What you are asked to do — Among the entries below, find each line with "xlsx" and show it.

(Edit tracking data)
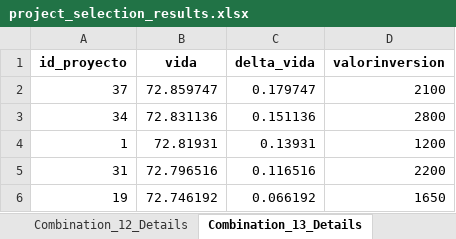
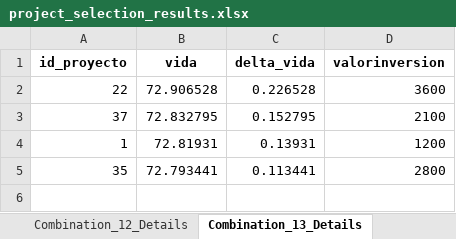
Before and after one commit to geogeekSenior/SimuladorProyectosInversion, an Excel workbook: project_selection_results.xlsx, sheet Combination_13_Details, drawn as a sheet; values as stored, in another font and other column widths than the file's, no borders; removed rows and columns are numbered as before the commit, all else as after; the diff names each change by its address in the sheet, - before the commit and + after, or states it on an @@ line.

```diff
--- a/project_selection_results.xlsx (sheet Combination_13_Details)
+++ b/project_selection_results.xlsx (sheet Combination_13_Details)
+row 2: 22 | 72.906528 | 0.226528 | 3600
-B3 (vida): 72.859747
+B3 (vida): 72.832795
-C3 (delta_vida): 0.179747
+C3 (delta_vida): 0.152795
-row 3: 34 | 72.831136 | 0.151136 | 2800
-row 5: 31 | 72.796516 | 0.116516 | 2200
-row 6: 19 | 72.746192 | 0.066192 | 1650
+row 5: 35 | 72.793441 | 0.113441 | 2800
```
Also changed, not shown: sheet Top_20_Summary, sheet Combination_15_Details, sheet Combination_20_Details, sheet Combination_5_Details, sheet Combination_3_Details, sheet Combination_16_Details, 15 more sheets, 4 other files.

Exercise result —
Before and after one commit to geogeekSenior/SimuladorProyectosInversion, an Excel workbook: project_selection_results.xlsx, sheet Combination_13_Details, drawn as a sheet; values as stored, in another font and other column widths than the file's, no borders; removed rows and columns are numbered as before the commit, all else as after; the diff names each change by its address in the sheet, - before the commit and + after, or states it on an @@ line.
--- a/project_selection_results.xlsx (sheet Combination_13_Details)
+++ b/project_selection_results.xlsx (sheet Combination_13_Details)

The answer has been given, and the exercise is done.